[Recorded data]
━━━━━━━━
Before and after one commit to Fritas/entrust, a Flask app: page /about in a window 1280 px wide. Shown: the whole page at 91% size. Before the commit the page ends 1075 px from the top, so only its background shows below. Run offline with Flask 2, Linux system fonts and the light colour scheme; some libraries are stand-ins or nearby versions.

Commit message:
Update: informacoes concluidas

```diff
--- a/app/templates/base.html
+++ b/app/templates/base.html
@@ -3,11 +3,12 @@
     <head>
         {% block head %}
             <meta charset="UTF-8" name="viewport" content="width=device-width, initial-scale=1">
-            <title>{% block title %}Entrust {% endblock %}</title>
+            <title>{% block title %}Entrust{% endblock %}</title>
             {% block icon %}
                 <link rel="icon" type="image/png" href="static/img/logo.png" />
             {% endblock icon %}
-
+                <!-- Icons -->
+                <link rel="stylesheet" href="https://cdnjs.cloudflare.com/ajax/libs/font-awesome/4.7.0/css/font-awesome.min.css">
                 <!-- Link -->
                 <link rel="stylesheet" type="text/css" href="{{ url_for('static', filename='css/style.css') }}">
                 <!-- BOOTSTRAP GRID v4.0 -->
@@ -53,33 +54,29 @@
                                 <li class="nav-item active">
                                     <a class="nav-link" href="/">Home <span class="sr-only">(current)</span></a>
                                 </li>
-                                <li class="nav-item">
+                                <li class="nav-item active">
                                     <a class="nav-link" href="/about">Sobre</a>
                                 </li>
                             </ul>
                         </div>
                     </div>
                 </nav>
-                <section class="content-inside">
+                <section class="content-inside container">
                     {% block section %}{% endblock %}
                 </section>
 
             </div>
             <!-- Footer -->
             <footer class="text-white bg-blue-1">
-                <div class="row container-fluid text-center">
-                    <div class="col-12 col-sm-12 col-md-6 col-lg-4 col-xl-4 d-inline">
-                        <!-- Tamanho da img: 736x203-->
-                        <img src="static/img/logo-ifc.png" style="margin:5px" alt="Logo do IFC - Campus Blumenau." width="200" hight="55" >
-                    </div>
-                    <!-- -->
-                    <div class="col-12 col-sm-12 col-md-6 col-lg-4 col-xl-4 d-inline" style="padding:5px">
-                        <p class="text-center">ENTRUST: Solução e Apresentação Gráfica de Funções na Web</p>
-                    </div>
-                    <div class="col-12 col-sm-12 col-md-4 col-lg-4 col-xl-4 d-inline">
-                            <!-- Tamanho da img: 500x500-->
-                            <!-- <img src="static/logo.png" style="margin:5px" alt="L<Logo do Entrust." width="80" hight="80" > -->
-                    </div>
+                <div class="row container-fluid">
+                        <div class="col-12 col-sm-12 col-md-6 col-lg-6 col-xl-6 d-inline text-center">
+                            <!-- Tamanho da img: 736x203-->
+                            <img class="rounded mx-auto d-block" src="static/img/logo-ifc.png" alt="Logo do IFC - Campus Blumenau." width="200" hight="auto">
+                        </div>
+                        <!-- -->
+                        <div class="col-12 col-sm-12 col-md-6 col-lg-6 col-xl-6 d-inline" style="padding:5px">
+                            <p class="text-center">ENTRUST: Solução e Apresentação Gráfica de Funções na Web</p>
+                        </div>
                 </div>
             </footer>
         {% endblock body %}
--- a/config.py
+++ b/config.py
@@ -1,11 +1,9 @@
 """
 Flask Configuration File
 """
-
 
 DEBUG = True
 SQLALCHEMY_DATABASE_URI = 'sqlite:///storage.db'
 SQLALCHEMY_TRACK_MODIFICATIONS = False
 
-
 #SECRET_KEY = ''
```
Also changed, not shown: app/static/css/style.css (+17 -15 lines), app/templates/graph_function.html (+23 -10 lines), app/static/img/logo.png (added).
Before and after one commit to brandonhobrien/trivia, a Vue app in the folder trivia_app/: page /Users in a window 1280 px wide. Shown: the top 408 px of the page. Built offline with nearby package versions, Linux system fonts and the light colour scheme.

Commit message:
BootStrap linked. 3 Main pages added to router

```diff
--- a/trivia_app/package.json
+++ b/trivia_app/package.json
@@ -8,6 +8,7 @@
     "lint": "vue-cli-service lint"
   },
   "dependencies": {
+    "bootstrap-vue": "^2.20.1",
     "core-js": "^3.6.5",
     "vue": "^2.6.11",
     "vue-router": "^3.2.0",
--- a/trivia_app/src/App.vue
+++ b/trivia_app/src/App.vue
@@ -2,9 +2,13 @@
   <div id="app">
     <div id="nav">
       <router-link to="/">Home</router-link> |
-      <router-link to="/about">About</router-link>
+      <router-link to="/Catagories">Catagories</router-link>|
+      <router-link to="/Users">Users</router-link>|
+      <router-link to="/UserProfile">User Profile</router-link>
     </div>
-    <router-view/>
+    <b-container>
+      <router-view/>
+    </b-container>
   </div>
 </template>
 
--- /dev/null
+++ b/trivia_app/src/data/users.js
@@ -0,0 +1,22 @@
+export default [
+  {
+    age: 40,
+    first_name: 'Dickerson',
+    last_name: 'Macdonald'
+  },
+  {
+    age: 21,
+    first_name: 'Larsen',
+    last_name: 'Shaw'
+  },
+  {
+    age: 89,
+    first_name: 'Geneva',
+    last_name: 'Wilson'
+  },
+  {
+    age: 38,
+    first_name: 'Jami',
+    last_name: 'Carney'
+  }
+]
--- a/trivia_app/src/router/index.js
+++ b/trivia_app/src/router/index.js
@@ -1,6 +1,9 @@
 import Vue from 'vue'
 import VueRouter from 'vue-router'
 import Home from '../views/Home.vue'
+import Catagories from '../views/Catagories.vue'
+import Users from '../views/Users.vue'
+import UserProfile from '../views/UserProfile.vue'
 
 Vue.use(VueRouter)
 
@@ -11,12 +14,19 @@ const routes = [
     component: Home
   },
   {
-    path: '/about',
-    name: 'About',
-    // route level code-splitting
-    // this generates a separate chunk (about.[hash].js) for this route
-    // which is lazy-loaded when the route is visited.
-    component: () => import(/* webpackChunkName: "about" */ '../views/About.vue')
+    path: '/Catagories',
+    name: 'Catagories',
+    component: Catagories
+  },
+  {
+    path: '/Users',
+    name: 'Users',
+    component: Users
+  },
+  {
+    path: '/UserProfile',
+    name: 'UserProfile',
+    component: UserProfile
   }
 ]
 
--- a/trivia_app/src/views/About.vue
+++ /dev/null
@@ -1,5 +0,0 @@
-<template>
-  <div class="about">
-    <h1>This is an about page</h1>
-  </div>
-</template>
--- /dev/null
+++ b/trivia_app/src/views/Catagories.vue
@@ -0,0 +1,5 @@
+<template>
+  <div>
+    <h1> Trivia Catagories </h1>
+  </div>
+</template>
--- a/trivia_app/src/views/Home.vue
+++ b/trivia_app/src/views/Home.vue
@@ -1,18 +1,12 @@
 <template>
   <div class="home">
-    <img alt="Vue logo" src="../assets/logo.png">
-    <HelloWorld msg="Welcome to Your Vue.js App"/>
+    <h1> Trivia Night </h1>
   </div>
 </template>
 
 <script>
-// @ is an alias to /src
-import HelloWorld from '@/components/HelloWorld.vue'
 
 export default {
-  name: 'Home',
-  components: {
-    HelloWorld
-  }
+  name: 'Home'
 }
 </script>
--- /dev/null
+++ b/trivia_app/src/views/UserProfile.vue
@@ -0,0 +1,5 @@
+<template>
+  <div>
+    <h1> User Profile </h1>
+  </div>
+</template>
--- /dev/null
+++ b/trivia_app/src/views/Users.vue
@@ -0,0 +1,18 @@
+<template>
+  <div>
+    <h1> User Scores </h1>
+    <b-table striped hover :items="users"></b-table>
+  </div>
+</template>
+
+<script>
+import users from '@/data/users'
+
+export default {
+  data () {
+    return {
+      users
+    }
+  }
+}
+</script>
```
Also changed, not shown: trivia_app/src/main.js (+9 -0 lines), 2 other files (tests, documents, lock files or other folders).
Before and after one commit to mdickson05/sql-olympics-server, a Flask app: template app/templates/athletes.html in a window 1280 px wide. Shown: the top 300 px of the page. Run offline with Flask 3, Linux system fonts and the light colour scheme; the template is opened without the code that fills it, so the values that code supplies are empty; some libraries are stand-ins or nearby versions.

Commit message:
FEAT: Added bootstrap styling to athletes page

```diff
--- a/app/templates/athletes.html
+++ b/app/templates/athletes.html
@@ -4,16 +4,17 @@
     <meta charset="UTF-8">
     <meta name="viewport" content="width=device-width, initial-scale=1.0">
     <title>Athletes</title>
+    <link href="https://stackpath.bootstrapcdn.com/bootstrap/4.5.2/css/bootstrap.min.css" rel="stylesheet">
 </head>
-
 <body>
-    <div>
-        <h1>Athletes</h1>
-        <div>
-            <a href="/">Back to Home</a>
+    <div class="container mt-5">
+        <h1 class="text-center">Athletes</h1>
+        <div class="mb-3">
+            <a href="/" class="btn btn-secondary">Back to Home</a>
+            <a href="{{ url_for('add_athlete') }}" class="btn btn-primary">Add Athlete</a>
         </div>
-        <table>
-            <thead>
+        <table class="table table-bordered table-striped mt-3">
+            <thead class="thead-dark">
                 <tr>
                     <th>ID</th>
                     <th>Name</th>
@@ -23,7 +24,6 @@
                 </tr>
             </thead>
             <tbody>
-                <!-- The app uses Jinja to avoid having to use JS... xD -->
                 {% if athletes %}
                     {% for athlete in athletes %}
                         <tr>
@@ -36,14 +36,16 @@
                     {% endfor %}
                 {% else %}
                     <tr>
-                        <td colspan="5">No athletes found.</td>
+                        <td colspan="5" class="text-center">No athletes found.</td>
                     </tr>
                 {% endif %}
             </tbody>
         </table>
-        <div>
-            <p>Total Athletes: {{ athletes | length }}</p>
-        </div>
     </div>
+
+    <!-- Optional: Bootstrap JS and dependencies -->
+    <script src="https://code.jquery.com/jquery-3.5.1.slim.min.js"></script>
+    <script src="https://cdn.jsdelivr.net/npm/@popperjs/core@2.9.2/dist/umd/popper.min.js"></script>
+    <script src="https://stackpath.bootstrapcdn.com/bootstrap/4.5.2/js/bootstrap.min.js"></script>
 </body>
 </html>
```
━━━━━━━━
HOW TO COMPLETE THIS TASK:
A single number is the whole answer here: the number of lines in the data containing "text".

OUTPUT FOR THIS EXERCISE:
8